WHAT YOU WILL DO:
When the string "window" is part of a line below, that line should be copied.

Front-end code change data:
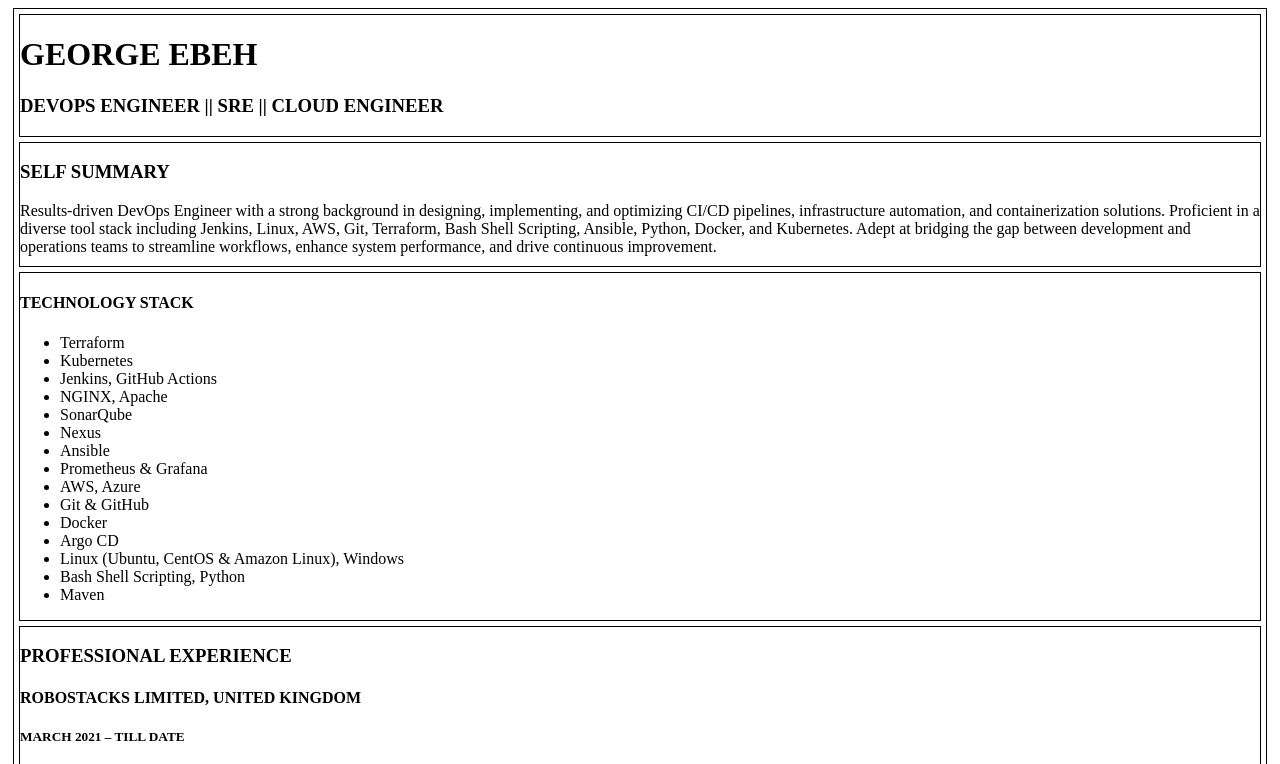
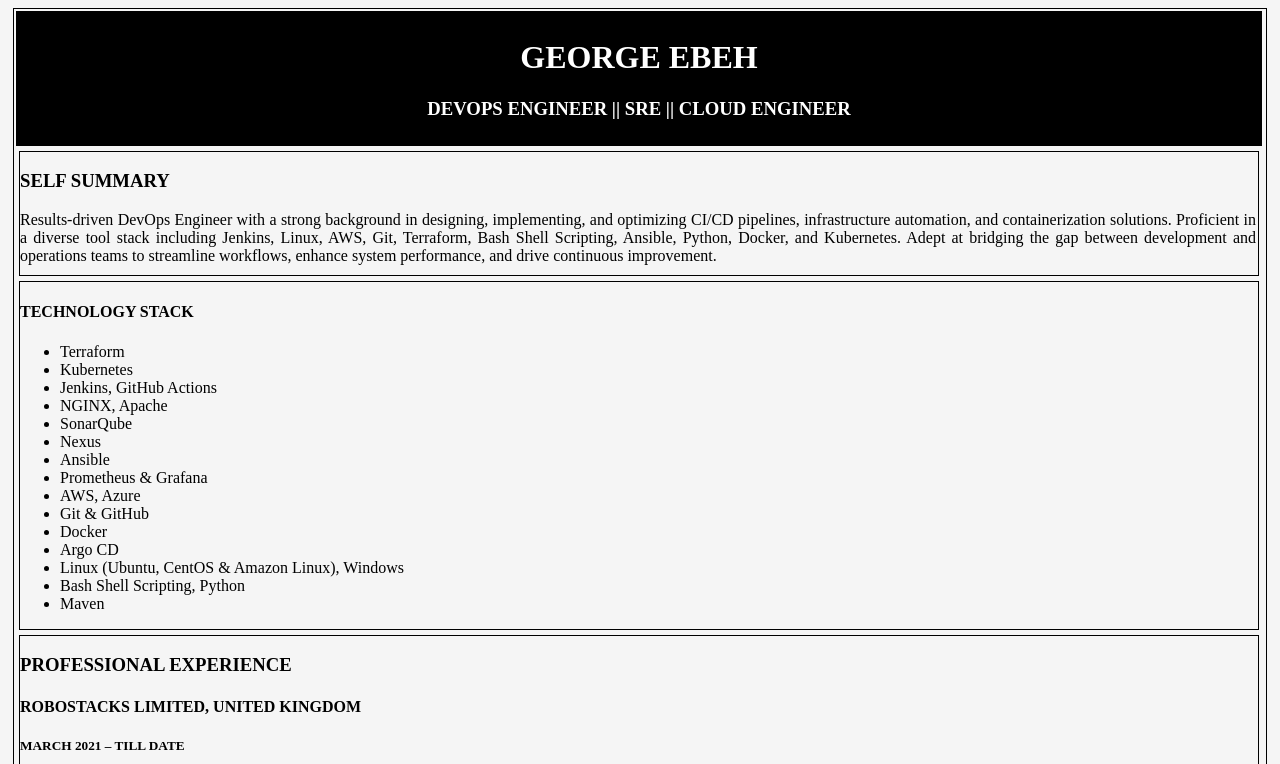
Before and after one commit to georgeebeh/cloud-resume, a plain HTML site: page index.html in a window 1280 px wide. Shown: the top 764 px of the page. Drawn offline with Linux system fonts and the light colour scheme.

Commit message:
add external stylesheet

```diff
--- a/index.html
+++ b/index.html
@@ -4,12 +4,13 @@
     <head>
         <meta charset="utf-8" />
         <title>GEORGE EBEH</title>
+        <link rel="stylesheet" href="style.css">
     </head>
 
 
 <body>
     <div>
-        <div>
+        <div id="heading">
             <h1>GEORGE EBEH</h1>
             <h3>DEVOPS ENGINEER || SRE || CLOUD ENGINEER</h3>
         </div>
@@ -164,15 +165,5 @@
 </body>
 
 
-<style>
-    p {
-        color: grey;
-        font-size: 10px
-        }
-    div {
-        border: 1px solid black;
-        margin: 5px;
-    }
-</style>
 
 </html>
--- a/style.css
+++ b/style.css
@@ -1,10 +1,37 @@
 
-h1 {
+body {
     color: blue;
-    background-color: yellow;
-    border: 1px solid blue;
+    background-color: whitesmoke;
+    text-align: justify;
+
 }
 
+div {
+    color: black;
+    font-family: 'Times New Roman', Times, serif;
+    font-size: medium;
+    font-style: normal;
+    border: 1px solid black;
+    margin: 5px;
+    padding-right: 2px;
+    padding-right: 2px;
+}
+
+#heading {
+
+    padding: 6px;
+    margin: 2px;
+    text-align: center;
+    color: white;
+    background-color: black
+}
+
+
 p {
-    color: red;
-}
+    color: grey;
+    font-size: 10px
+    }
+
+div {
+
+    }
```
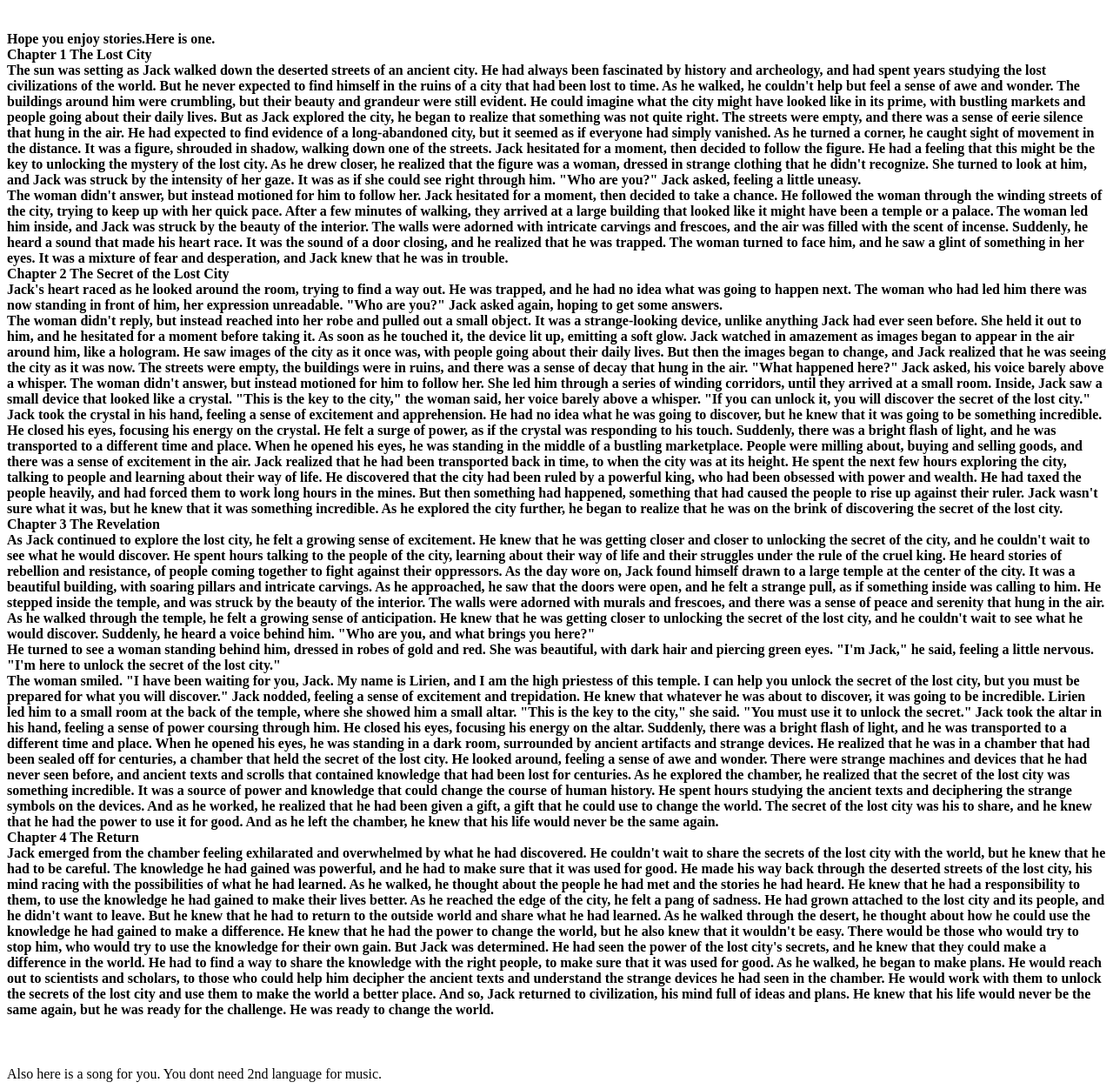
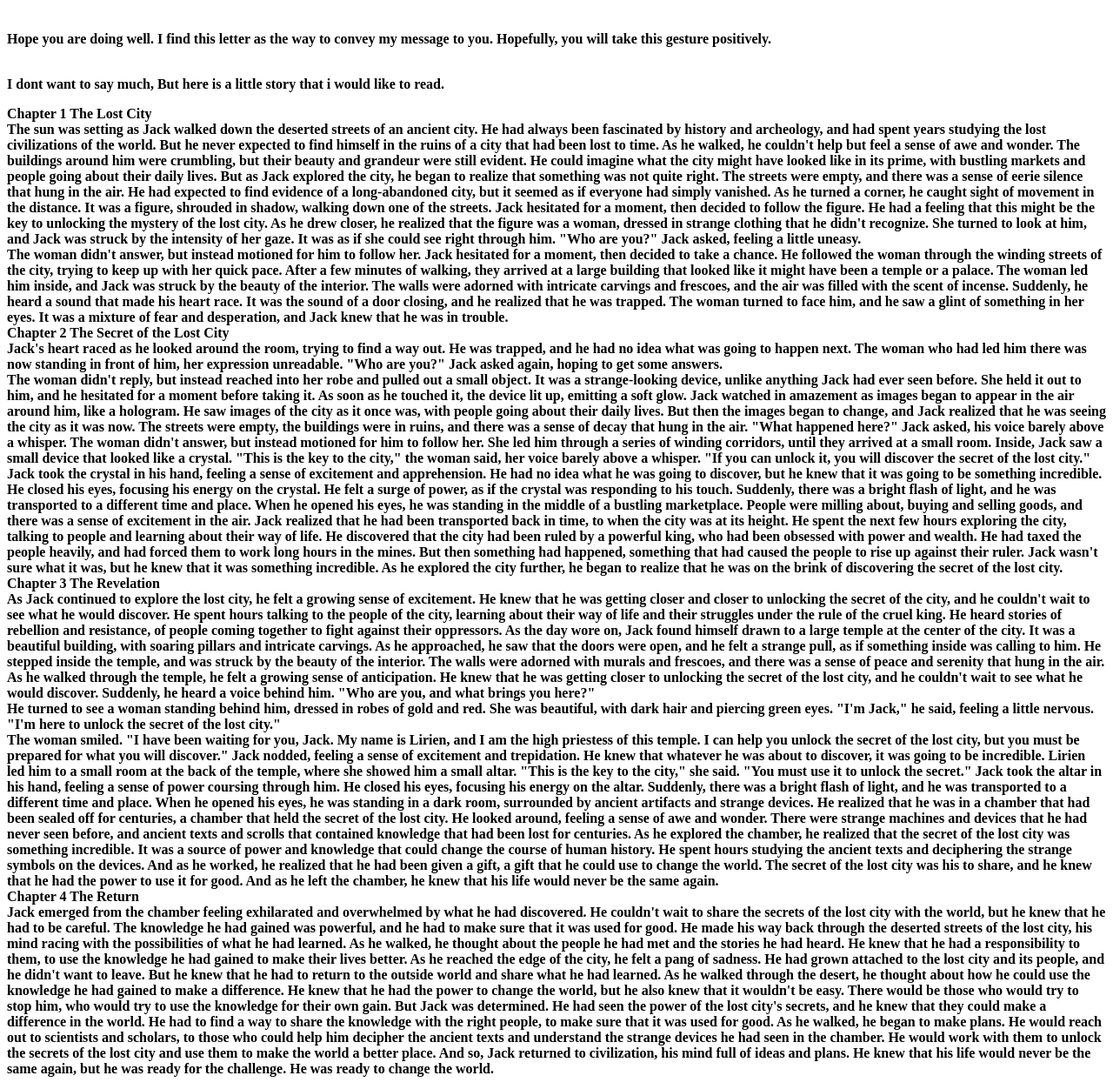
Before and after one commit to chaiivinist/Aliya, a plain HTML site: page index.html in a window 1280 px wide. Shown: the part 48-1300 px from the top of the page at 87% size. Drawn offline with Linux system fonts and the light colour scheme.

Commit message:
Update index.html

```diff
--- a/index.html
+++ b/index.html
@@ -2,8 +2,11 @@
  <body>
 <h1>Salam Chaiiwali</h1>
  <h4>
-  <br>Hope you enjoy stories.Here is one.<br>
+  <br>Hope you are doing well. I find this letter as the way to convey my message to you. Hopefully, you will take this gesture positively. <br>
 
+  <br>
+
+  <p> I dont want to say much, But here is a little story that i would like to read.</p>
 
   <b>Chapter 1 The Lost City</b></br>
 The sun was setting as Jack walked down the deserted streets of an ancient city. He had always been fascinated by history and archeology, and had spent years studying the lost civilizations of the world. But he never expected to find himself in the ruins of a city that had been lost to time.
@@ -61,7 +64,7 @@ And so, Jack returned to civilization, his mind full of ideas and plans. He knew
 </h4>
 
 <br>
-<p> Also here is a song for you. You dont need 2nd language for music.</p>
+<p> Also here is a song for you. You are unlikely to understand it but enjoy the music.</p>
 <br>
 <br>
 <a href="https://www.youtube.com/watch?v=tYB-6i_q4sU"> Click here </a>
```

RESPONSE:
Before and after one commit to georgeebeh/cloud-resume, a plain HTML site: page index.html in a window 1280 px wide. Shown: the top 764 px of the page. Drawn offline with Linux system fonts and the light colour scheme.
Before and after one commit to chaiivinist/Aliya, a plain HTML site: page index.html in a window 1280 px wide. Shown: the part 48-1300 px from the top of the page at 87% size. Drawn offline with Linux system fonts and the light colour scheme.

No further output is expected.